*** Opening Available data ***
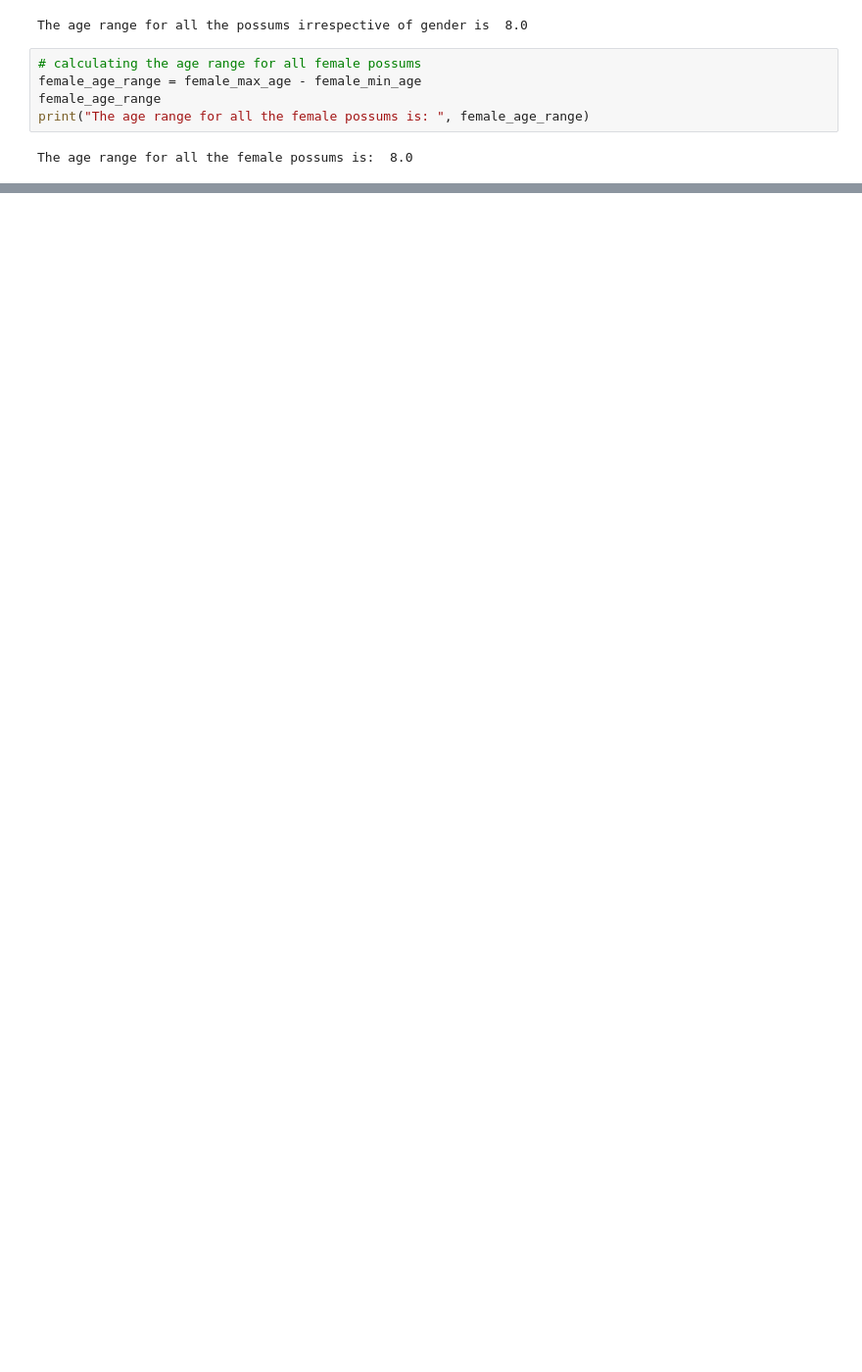
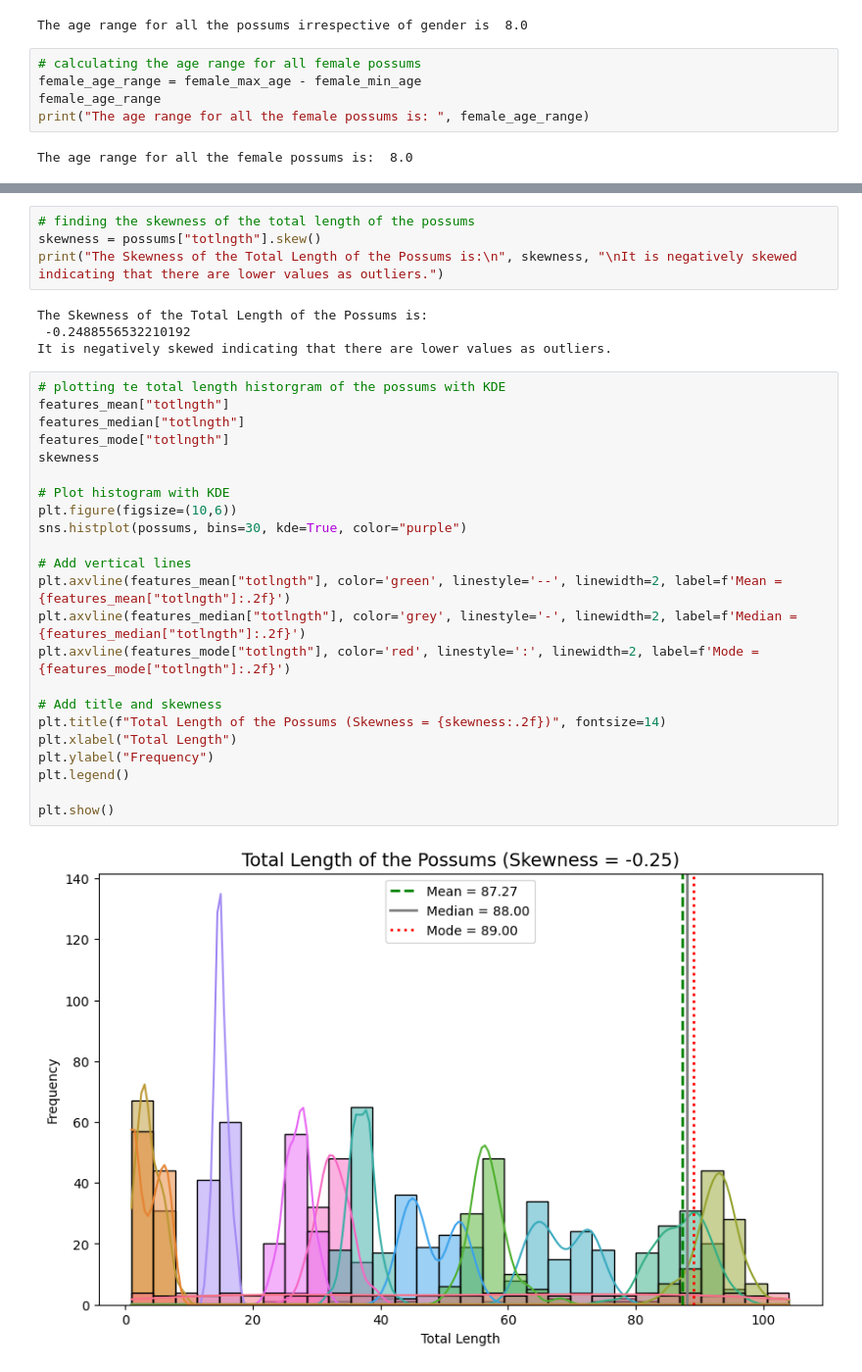
Before and after one commit to DuoDduo/AI-fellowship-module-2, a Jupyter notebook: Tasks/Task18/task18.ipynb, the cells around one changed output, grey strips where cells are left out. Shown: that part at 98% size. Drawn from its saved outputs; the diff is of its cells as text; blank space fills up the shorter version.

```diff
--- a/Tasks/Task18/task18.ipynb
+++ b/Tasks/Task18/task18.ipynb
@@ -604,0 +786,33 @@ The age range for all the male possums is:  7.0
+# %%
+# finding the skewness of the total length of the possums
+skewness = possums["totlngth"].skew()
+print("The Skewness of the Total Length of the Possums is:\n", skewness, "\nIt is negatively skewed indicating that there are lower values as outliers.")
+# %% [output]
+The Skewness of the Total Length of the Possums is:
+ -0.2488556532210192
+It is negatively skewed indicating that there are lower values as outliers.
+# %%
+# plotting te total length historgram of the possums with KDE
+features_mean["totlngth"]
+features_median["totlngth"]
+features_mode["totlngth"]
+skewness
+
+# Plot histogram with KDE
+plt.figure(figsize=(10,6))
+sns.histplot(possums, bins=30, kde=True, color="purple")
+
+# Add vertical lines
+plt.axvline(features_mean["totlngth"], color='green', linestyle='--', linewidth=2, label=f'Mean = {features_mean["totlngth"]:.2f}')
+plt.axvline(features_median["totlngth"], color='grey', linestyle='-', linewidth=2, label=f'Median = {features_median["totlngth"]:.2f}')
+plt.axvline(features_mode["totlngth"], color='red', linestyle=':', linewidth=2, label=f'Mode = {features_mode["totlngth"]:.2f}')
+
+# Add title and skewness
+plt.title(f"Total Length of the Possums (Skewness = {skewness:.2f})", fontsize=14)
+plt.xlabel("Total Length")
+plt.ylabel("Frequency")
+plt.legend()
+
+plt.show()
+# %% [output]
+[figure, added]
```
Also changed, not shown: parts of 28 cells of this notebook, 1 other file.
*** Closing Available data ***
▸ **What to work on**
What is needed is every line of the records that contains the word "skewed".

▸ **Written answer**
+print("The Skewness of the Total Length of the Possums is:\n", skewness, "\nIt is negatively skewed indicating that there are lower values as outliers.")
+It is negatively skewed indicating that there are lower values as outliers.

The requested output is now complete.